As President Donald Trump wages a public and bellicose battle with the Mexican government, China may emerge as the victor.
The world’s number-two economy is closely watching as Trump threatens to renegotiate the North American Free Trade Agreement and presses Mexican President Enrique Peña Nieto to finance construction of a border wall. The Mexican economy, already facing a slowdown, could deteriorate further under both scenarios. Either way, strategists widely agree Mexico will look to reduce dependence on its largest trading partner, and Beijing is likely to emerge as a contender to replace the void left by Washington.
“Like other countries worried about the uncertainties of a Trump administration, Mexico will look to deepen engagement with China,” said Shawlin Chaw, senior analyst at Control Risks. “The mainland is a natural choice due to its economic power and in return, Beijing will able to increase the international market for Chinese exports and diversify its sources of raw materials.”
Mexico has one of the highest number of bilateral trade agreements in the world and China was its third-largest trading partner in 2015—with exports to the mainland tallying $4.9 billion, according to the World Bank. The two pledged to strengthen ties at a meeting in December, with business deals already underway.

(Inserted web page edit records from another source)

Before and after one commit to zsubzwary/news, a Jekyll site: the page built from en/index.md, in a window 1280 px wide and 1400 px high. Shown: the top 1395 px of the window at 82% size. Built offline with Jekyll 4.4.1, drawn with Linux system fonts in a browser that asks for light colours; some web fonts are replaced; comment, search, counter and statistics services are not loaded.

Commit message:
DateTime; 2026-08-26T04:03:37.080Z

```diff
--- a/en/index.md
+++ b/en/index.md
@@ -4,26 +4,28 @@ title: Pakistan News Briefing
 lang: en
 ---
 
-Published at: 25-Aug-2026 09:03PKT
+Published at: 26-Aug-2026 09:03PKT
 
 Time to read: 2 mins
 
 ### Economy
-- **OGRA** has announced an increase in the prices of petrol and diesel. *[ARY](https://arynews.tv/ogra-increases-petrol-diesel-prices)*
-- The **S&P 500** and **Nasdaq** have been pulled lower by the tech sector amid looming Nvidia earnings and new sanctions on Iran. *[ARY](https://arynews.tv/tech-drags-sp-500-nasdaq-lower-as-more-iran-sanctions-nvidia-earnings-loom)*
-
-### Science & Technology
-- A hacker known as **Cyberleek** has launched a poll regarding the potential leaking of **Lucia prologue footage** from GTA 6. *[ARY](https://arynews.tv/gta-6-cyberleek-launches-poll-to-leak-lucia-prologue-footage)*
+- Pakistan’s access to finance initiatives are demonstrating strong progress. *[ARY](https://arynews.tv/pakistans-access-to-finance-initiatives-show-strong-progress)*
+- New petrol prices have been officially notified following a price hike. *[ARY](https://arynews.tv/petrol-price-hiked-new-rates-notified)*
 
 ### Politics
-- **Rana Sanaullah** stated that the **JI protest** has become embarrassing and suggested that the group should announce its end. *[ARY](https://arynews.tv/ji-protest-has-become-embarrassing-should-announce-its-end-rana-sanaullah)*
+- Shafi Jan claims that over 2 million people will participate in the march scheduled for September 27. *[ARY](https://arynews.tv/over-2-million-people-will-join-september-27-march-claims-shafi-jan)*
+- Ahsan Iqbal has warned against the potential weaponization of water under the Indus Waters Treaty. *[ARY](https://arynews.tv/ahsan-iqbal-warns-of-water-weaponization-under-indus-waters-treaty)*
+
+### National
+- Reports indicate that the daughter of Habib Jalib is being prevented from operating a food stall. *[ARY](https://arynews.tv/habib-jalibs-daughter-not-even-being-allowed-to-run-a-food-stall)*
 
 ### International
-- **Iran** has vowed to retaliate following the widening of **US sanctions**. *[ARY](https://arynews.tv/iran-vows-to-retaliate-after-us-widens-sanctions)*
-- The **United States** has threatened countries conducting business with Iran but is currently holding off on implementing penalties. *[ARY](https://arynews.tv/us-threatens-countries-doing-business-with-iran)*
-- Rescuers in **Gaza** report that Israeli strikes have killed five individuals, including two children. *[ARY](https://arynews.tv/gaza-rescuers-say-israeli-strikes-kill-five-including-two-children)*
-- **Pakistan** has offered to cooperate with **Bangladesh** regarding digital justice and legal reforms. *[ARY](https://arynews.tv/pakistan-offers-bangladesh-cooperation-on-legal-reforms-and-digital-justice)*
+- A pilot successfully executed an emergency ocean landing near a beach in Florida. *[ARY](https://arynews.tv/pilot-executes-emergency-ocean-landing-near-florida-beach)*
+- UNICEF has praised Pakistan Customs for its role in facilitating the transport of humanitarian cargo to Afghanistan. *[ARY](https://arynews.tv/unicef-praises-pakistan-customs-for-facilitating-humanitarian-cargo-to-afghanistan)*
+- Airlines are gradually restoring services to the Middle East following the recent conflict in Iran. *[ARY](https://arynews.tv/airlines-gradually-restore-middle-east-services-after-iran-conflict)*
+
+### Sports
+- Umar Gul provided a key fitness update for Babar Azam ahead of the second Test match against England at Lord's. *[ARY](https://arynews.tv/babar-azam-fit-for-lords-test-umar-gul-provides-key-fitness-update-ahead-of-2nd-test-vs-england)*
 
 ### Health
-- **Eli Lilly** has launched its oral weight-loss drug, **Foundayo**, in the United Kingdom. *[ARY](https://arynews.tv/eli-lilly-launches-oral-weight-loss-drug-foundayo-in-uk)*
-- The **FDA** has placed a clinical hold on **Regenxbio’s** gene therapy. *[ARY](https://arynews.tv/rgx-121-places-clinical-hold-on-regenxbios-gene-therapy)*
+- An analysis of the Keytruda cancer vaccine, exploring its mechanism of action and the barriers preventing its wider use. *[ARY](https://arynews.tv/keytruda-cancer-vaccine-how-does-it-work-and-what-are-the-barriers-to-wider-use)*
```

In fact, Anhui Jianghuai Automobile and Giant Motors, partially owned by Mexican billionaire Carlos Slim, announced Wednesday they would pump more than $212.46 million into SUV production in Hidalgo.